Your Trusted Radon Specialist

Radon is a naturally occurring gas that can infiltrate your home and cause lung cancer through extended exposure. Interestingly, radon comes from the natural decay of uranium in rocks and soil. Because it’s a gas, it continuously moves toward lower air pressure. Follow along to learn what exactly makes radon levels fluctuate inside and outside your home.

Home Appliances

Although relatively uncommon, radon levels can fluctuate daily within your home. Interestingly, running appliances with exhaust vents can cause changes in air pressure. With that in mind, a normal day of tasks at home may actually contribute to a rise or fall in the overall radon level inside. Consider this list of appliances that may suck more radon out of the soil and welcome it to the air you breathe:

  • Furnace
  • Dryer
  • Water heater
  • Bathroom ventilation system
  • Wood-burning fireplace

Heavy Rain Storms

Heavy wind and rain can drastically impact radon levels, and your home’s reading may be much higher during a storm. Because of the dramatic barometric pressure changes in the atmosphere during storms, radon moves up from the soil. The soil around your home and beneath it also changes with heavy rainfall. This may also be a contributing factor to higher radon levels.

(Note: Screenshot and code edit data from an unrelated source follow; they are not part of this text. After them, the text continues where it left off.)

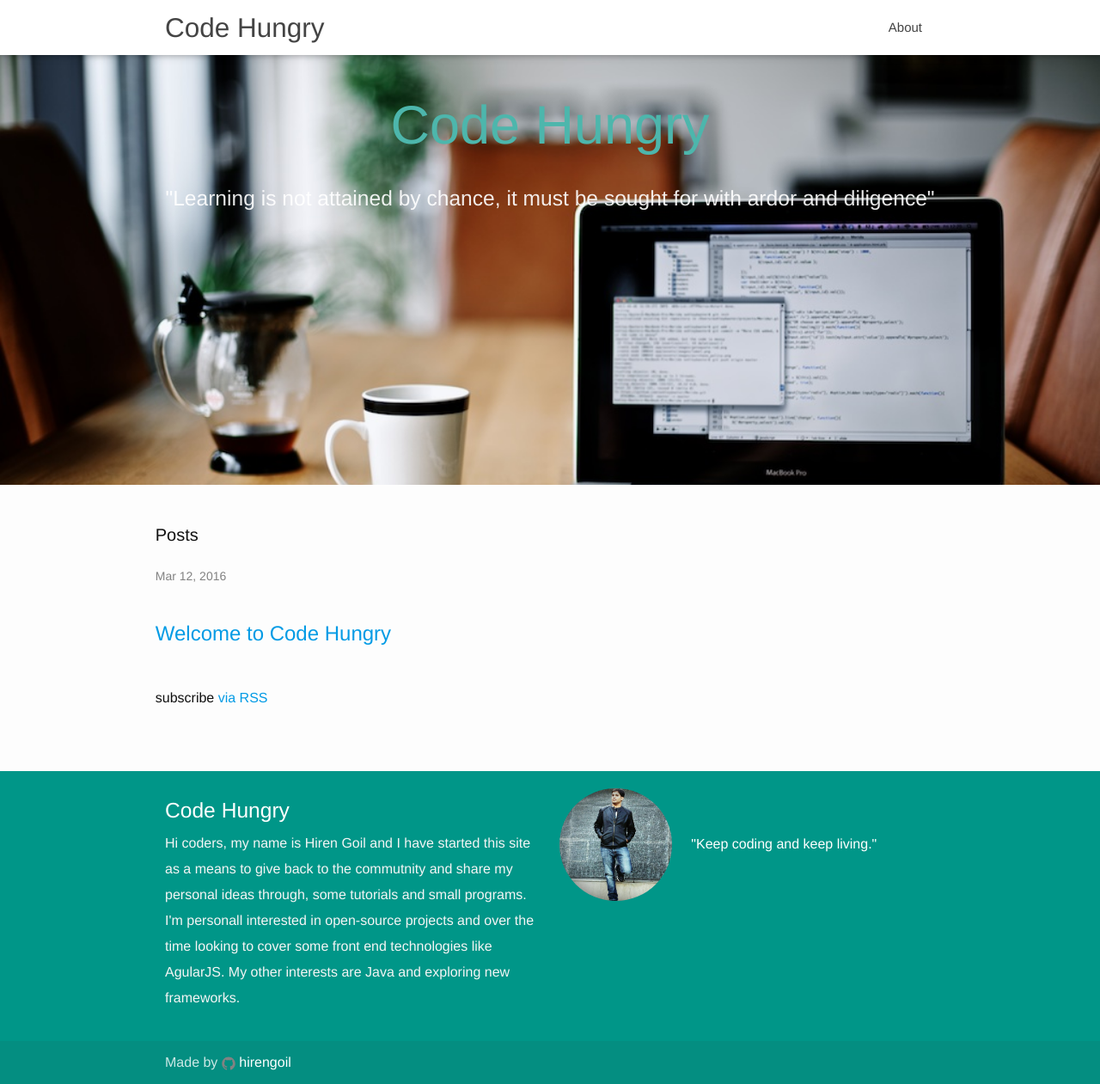
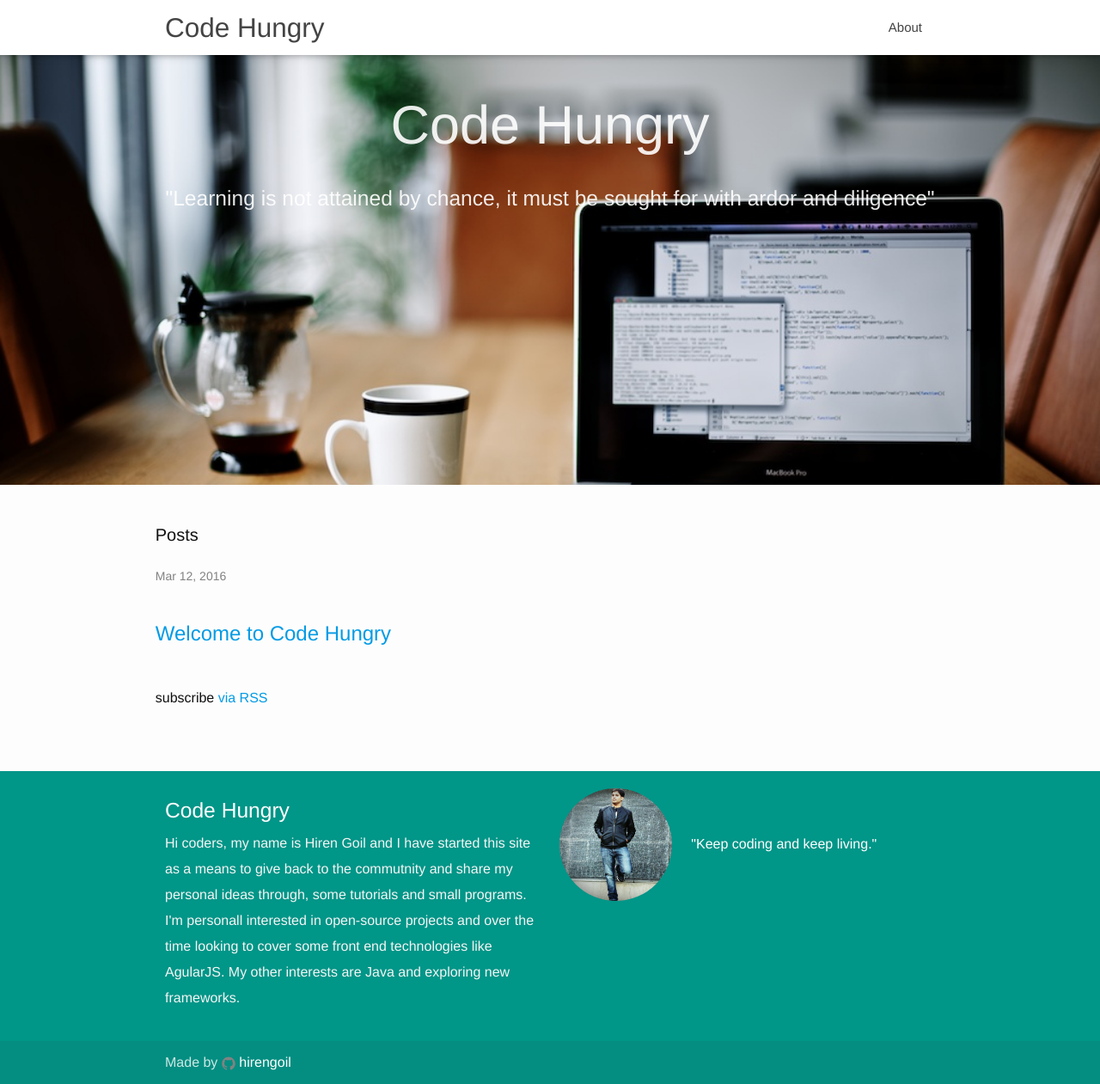
Before and after one commit to HirenGoil/hirengoil.github.io, a Jekyll site: the page built from index.html, in a window 1280 px wide. Shown: the whole page at 86% size. Built offline with Jekyll 4.4.1, drawn with Linux system fonts in a browser that asks for light colours; nearby versions of some CDN libraries.

Commit message:
Update index.html
text color change

```diff
--- a/index.html
+++ b/index.html
@@ -6,7 +6,7 @@ layout: default
       <div class="container">
         <br><br>
         <br><br>
-        <h1 class="header center teal-text text-lighten-2">{{ site.title }}</h1>
+        <h1 class="header center">{{ site.title }}</h1>
         <div class="row center">
           <h5 class="header col s12 light">"Learning is not attained by chance, it must be sought for with ardor and diligence"</h5>
         </div>
```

Light Wind and Rain

Although heavy rain storms have a greater impact on radon levels, light wind and rain may also have a small effect on it. Usually, light wind and rain aren’t causes for concern, and they may lead to minuscule shifts in radon level readings due to minor air pressure changes.

Freezing Cold Weather

While you might think radon would be less of a problem during the winter months, that’s actually not the case. Believe it or not, radon levels tend to increase during the colder season because people keep their homes closed up, and furnaces pull air from underneath the house and circulate it throughout the living areas. Additionally, the frozen ground creates more pressure and causes the radon to move toward the lower pressure in the air.

After learning what exactly makes radon levels fluctuate, you know when the reading in your home may be the highest. Although fluctuations are normal, you may need a radon mitigation company in Lakewood, CO, if the reading remains above the safe level for more than a few days.